• [WORK INSTRUCTION]:
The answer is the complete listing below, written out again exactly.

►

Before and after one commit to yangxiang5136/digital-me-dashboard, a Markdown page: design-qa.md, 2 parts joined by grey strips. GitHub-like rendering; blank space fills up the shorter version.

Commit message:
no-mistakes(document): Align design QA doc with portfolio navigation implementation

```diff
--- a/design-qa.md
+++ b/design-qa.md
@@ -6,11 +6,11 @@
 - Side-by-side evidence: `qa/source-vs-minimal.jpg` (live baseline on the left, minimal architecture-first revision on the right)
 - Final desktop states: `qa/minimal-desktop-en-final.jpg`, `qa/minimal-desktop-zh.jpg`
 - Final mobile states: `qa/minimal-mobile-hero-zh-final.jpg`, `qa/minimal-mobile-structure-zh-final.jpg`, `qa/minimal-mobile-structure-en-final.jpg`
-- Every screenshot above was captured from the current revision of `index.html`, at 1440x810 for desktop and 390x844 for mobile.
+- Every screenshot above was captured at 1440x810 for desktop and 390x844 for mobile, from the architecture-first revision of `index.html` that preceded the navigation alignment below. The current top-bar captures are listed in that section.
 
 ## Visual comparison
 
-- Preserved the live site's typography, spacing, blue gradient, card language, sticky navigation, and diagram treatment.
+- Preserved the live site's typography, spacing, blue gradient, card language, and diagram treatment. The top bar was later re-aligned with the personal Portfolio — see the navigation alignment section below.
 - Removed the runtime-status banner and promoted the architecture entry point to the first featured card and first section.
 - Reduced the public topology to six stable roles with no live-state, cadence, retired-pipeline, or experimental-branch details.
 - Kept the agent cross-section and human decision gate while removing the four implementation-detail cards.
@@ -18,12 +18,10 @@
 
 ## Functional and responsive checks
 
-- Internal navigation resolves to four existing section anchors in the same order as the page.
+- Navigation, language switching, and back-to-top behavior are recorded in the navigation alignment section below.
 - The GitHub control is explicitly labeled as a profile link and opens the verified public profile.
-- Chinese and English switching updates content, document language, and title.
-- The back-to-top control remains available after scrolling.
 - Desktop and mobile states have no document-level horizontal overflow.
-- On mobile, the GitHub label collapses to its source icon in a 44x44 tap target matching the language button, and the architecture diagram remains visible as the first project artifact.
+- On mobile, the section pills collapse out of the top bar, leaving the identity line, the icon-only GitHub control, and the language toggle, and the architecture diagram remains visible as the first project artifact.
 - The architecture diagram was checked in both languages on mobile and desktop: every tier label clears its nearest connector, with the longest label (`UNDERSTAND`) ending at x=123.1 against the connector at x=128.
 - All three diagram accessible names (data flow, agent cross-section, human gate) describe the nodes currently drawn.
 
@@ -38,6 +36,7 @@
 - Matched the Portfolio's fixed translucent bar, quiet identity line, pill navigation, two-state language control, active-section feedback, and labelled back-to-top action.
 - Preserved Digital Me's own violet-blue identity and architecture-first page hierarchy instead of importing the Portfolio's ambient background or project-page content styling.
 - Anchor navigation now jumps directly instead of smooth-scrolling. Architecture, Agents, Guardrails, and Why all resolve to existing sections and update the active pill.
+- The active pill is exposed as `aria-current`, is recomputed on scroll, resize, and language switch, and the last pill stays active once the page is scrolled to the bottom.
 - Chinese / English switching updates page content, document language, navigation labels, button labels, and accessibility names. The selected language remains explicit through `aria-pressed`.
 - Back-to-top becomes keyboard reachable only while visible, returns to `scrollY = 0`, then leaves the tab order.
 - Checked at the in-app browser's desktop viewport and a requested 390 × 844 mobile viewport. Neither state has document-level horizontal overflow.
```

◄

• [ANSWER BOX]:
Before and after one commit to yangxiang5136/digital-me-dashboard, a Markdown page: design-qa.md, 2 parts joined by grey strips. GitHub-like rendering; blank space fills up the shorter version.

Commit message:
no-mistakes(document): Align design QA doc with portfolio navigation implementation

```diff
--- a/design-qa.md
+++ b/design-qa.md
@@ -6,11 +6,11 @@
 - Side-by-side evidence: `qa/source-vs-minimal.jpg` (live baseline on the left, minimal architecture-first revision on the right)
 - Final desktop states: `qa/minimal-desktop-en-final.jpg`, `qa/minimal-desktop-zh.jpg`
 - Final mobile states: `qa/minimal-mobile-hero-zh-final.jpg`, `qa/minimal-mobile-structure-zh-final.jpg`, `qa/minimal-mobile-structure-en-final.jpg`
-- Every screenshot above was captured from the current revision of `index.html`, at 1440x810 for desktop and 390x844 for mobile.
+- Every screenshot above was captured at 1440x810 for desktop and 390x844 for mobile, from the architecture-first revision of `index.html` that preceded the navigation alignment below. The current top-bar captures are listed in that section.
 
 ## Visual comparison
 
-- Preserved the live site's typography, spacing, blue gradient, card language, sticky navigation, and diagram treatment.
+- Preserved the live site's typography, spacing, blue gradient, card language, and diagram treatment. The top bar was later re-aligned with the personal Portfolio — see the navigation alignment section below.
 - Removed the runtime-status banner and promoted the architecture entry point to the first featured card and first section.
 - Reduced the public topology to six stable roles with no live-state, cadence, retired-pipeline, or experimental-branch details.
 - Kept the agent cross-section and human decision gate while removing the four implementation-detail cards.
@@ -18,12 +18,10 @@
 
 ## Functional and responsive checks
 
-- Internal navigation resolves to four existing section anchors in the same order as the page.
+- Navigation, language switching, and back-to-top behavior are recorded in the navigation alignment section below.
 - The GitHub control is explicitly labeled as a profile link and opens the verified public profile.
-- Chinese and English switching updates content, document language, and title.
-- The back-to-top control remains available after scrolling.
 - Desktop and mobile states have no document-level horizontal overflow.
-- On mobile, the GitHub label collapses to its source icon in a 44x44 tap target matching the language button, and the architecture diagram remains visible as the first project artifact.
+- On mobile, the section pills collapse out of the top bar, leaving the identity line, the icon-only GitHub control, and the language toggle, and the architecture diagram remains visible as the first project artifact.
 - The architecture diagram was checked in both languages on mobile and desktop: every tier label clears its nearest connector, with the longest label (`UNDERSTAND`) ending at x=123.1 against the connector at x=128.
 - All three diagram accessible names (data flow, agent cross-section, human gate) describe the nodes currently drawn.
 
@@ -38,6 +36,7 @@
 - Matched the Portfolio's fixed translucent bar, quiet identity line, pill navigation, two-state language control, active-section feedback, and labelled back-to-top action.
 - Preserved Digital Me's own violet-blue identity and architecture-first page hierarchy instead of importing the Portfolio's ambient background or project-page content styling.
 - Anchor navigation now jumps directly instead of smooth-scrolling. Architecture, Agents, Guardrails, and Why all resolve to existing sections and update the active pill.
+- The active pill is exposed as `aria-current`, is recomputed on scroll, resize, and language switch, and the last pill stays active once the page is scrolled to the bottom.
 - Chinese / English switching updates page content, document language, navigation labels, button labels, and accessibility names. The selected language remains explicit through `aria-pressed`.
 - Back-to-top becomes keyboard reachable only while visible, returns to `scrollY = 0`, then leaves the tab order.
 - Checked at the in-app browser's desktop viewport and a requested 390 × 844 mobile viewport. Neither state has document-level horizontal overflow.
```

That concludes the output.